Alluding to "personal reasons" as his motivation for starting
the telethons when he was only 20, Mr. Lewis admitted the challenge of being
told "it couldn't be done" spurred him even more.
"A leading doctor told me that nobody would give money to a young comic
for a disease that then didn't even have a name. Hearing that only pushed
me more to succeed."
Answering Many Jeffersonians' Questions
While answering more than 20 questions from involved audience members, Mr.
Lewis reiterated that most caregivers have an innate sense for "lightening"
their interaction with patients. "Just trust and use your 'inner government,'
and you'll see how natural it can be."
He finds helping others so gratifying it's often self-therapy.

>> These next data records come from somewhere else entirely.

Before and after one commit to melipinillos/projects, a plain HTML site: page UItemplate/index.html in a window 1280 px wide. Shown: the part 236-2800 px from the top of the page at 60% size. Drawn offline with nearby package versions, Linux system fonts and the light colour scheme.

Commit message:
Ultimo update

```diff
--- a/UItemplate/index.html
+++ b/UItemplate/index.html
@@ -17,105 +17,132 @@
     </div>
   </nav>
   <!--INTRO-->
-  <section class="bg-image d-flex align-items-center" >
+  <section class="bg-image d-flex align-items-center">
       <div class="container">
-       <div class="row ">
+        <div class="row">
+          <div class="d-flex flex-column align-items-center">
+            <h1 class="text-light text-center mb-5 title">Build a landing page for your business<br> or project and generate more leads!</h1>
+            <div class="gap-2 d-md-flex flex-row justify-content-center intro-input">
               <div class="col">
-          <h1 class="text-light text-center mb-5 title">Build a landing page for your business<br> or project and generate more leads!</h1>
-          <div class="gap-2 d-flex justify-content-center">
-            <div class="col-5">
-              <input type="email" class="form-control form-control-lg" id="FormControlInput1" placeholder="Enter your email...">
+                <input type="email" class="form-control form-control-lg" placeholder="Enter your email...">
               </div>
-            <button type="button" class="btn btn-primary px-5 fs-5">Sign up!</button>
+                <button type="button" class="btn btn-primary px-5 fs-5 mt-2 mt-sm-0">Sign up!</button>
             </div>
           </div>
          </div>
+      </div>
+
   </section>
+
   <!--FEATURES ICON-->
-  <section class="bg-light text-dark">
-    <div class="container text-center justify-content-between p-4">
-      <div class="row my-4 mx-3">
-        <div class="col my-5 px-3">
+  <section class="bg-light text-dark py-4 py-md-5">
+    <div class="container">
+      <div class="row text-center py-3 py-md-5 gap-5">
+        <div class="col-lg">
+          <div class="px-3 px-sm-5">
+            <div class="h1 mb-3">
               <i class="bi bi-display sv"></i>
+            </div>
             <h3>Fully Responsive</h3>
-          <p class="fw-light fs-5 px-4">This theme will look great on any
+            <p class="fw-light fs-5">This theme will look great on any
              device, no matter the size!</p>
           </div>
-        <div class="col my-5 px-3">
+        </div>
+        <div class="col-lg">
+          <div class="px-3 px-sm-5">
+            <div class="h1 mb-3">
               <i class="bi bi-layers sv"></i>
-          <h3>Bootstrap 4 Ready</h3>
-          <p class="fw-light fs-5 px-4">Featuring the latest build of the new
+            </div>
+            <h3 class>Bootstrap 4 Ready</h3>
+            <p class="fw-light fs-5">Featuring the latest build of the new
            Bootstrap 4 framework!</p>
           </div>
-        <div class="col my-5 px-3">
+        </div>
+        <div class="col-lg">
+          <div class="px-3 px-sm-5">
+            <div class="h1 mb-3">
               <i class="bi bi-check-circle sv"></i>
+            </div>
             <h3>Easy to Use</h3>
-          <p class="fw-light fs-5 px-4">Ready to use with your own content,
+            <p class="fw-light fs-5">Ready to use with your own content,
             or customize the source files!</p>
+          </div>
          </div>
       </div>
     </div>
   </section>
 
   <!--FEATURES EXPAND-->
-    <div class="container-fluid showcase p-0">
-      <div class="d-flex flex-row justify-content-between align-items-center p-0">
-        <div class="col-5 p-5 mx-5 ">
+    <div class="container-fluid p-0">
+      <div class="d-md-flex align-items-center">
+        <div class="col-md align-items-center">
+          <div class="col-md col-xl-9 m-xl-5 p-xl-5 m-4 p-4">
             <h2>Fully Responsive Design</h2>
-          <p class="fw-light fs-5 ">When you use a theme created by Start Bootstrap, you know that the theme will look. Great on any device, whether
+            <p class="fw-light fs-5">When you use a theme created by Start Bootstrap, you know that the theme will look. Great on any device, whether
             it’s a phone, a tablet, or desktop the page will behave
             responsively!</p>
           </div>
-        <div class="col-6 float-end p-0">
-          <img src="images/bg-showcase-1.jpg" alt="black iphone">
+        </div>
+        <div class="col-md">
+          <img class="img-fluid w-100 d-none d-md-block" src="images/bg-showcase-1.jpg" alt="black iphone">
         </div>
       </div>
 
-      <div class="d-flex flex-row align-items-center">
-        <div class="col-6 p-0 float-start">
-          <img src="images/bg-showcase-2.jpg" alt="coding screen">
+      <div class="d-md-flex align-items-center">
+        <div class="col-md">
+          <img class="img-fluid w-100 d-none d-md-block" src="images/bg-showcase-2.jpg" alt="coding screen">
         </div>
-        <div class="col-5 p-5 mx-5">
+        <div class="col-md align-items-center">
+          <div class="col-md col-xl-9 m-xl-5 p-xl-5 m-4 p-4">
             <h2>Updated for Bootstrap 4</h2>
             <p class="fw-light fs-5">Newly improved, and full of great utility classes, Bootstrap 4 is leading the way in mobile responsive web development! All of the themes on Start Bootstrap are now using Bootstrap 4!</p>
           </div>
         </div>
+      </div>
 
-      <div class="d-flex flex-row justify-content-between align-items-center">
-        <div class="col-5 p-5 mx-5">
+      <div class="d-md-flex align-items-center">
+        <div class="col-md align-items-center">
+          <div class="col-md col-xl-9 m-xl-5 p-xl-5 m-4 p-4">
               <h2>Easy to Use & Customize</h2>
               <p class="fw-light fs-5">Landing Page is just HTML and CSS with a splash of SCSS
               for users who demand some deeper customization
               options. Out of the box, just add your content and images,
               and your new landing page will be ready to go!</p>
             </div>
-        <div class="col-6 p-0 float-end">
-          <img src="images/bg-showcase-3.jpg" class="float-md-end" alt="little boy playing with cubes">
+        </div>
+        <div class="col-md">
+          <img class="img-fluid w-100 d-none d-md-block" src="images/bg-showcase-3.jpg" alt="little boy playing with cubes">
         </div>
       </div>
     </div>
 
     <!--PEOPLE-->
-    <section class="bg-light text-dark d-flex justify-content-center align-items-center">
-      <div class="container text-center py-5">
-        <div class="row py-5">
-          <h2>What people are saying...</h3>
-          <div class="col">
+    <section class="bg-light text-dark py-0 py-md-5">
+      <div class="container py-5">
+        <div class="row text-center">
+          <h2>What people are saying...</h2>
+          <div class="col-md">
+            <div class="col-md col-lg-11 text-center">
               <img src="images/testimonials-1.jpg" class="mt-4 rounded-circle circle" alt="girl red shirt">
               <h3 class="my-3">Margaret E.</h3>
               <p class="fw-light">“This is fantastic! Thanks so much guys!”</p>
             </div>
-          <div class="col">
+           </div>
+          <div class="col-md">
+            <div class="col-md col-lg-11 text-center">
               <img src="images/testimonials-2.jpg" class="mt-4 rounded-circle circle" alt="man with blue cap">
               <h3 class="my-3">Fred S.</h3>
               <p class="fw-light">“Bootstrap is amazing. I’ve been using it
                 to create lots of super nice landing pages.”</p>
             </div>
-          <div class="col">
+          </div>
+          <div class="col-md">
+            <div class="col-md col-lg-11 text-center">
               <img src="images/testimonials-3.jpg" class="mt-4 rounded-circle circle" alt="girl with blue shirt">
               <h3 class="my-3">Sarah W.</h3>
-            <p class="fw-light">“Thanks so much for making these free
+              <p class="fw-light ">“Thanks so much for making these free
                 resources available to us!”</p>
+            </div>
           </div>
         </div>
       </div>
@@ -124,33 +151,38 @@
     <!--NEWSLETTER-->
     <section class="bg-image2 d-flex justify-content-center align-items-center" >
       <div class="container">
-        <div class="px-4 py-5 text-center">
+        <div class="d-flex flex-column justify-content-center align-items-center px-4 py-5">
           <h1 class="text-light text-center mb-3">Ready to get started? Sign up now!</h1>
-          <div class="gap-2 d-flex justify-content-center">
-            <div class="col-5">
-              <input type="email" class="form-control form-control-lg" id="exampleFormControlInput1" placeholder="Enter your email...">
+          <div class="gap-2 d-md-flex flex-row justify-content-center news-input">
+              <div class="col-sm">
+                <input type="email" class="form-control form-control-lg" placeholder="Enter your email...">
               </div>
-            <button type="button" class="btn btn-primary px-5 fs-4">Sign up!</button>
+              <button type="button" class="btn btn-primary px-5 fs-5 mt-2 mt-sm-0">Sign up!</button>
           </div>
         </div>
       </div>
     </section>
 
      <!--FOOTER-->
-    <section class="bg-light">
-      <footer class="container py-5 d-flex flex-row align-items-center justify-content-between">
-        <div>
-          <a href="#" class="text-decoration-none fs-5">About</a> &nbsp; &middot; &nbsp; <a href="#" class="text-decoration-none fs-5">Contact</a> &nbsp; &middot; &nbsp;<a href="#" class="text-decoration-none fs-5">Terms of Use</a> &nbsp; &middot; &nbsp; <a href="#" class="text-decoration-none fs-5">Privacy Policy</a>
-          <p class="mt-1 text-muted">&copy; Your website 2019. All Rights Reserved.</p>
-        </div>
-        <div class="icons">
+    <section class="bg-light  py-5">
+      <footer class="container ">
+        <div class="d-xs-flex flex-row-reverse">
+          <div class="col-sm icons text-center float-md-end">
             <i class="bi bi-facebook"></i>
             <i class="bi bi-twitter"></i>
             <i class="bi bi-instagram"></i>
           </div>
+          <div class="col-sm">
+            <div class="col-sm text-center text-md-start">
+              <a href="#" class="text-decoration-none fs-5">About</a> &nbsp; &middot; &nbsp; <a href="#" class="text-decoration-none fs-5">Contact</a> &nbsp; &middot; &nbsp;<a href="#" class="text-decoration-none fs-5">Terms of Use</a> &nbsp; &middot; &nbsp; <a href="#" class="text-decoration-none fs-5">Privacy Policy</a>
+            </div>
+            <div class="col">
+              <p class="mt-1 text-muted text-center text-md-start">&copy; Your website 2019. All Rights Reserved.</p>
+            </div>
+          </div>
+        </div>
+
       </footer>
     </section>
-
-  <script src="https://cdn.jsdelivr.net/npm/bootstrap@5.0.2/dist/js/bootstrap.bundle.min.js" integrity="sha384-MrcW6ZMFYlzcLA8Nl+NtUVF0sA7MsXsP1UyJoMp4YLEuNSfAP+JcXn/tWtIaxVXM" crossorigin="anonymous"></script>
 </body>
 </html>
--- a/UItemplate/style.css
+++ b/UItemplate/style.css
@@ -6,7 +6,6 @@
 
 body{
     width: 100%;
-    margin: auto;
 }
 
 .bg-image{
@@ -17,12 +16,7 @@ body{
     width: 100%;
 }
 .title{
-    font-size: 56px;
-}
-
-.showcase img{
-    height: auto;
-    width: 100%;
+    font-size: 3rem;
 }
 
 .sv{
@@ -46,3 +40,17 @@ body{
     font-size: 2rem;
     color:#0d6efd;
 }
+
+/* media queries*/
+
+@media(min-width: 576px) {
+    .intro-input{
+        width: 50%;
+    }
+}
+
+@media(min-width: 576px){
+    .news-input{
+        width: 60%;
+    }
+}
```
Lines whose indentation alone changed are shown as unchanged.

In chronic
pain himself since 1965 when he backflipped off a stage and cracked vertebrae,
sometimes his pain is so severe his understudy must do the show. But the
pain diminishes when he is "busy helping other people."
In concluding, he looked around the room of Jeffersonians saying, "I
see lots of people here who have bought in to where my heart is. I see in
your faces no despair, no doubt. That's because what I've told you is real.
I will leave here very satisfied."
As the world-famous entertainer left to prepare for that evening's performance
at the Merriam Theater, the thunderous applause of 100 Jefferson fans -
"converted" for a new reason - provided his exit ovation.
Why Did Jerry Lewis Come to Jefferson?
Comedian Jerry Lewis makes unpublicized visits to medical centers while
touring the United States with "Damn Yankees."
He picked Jefferson because of his collaboration with Clifford C. Kuhn,
MD, JMC 1967 and a Philadelphia native. Dr. Kuhn is published widely and
makes numerous presentations on the topic of medicine and humor. Currently,
he and Mr. Lewis team up to make dual presentations on the topic, as they
did for Mr. Lewis's Jefferson visit. Dr. Kuhn is Professor of Psychiatry
at the University of Louisville Health Sciences Center and Medical Director
of the Genesis Center there.
The presentation at Jefferson was arranged by Jefferson's Departments of
Psychiatry and Human Behavior, Anesthesiology, and the Jefferson Pain Center.
Mitchell J. M. Cohen, MD, Clinical Associate Professor of Psychiatry and
Human Behavior, and Director for Psychiatry and Behavioral Medicine in the
Jefferson Pain Center, coordinated the program and introduced Dr. Kuhn and
Mr. Lewis. In his introduction, Dr. Cohen quoted writer Sara Davidson: "The
ability to laugh at life is right at the top, with love and communication,
in the hierarchy of our needs."
Dr. Cohen described the educational goals achieved by Mr. Lewis's visit:
- Gathering clinicians, patients, students and administrators in one
room for an intense, extended period to reflect on coping with medical adversity
- Energizing caregivers and helping them avoid demoralization in their
- Exploring mind-body interactions in chronic illness
- Focusing on humor as one tool for managing the burdens of chronic illness
as they affect healthcare professionals, patients and families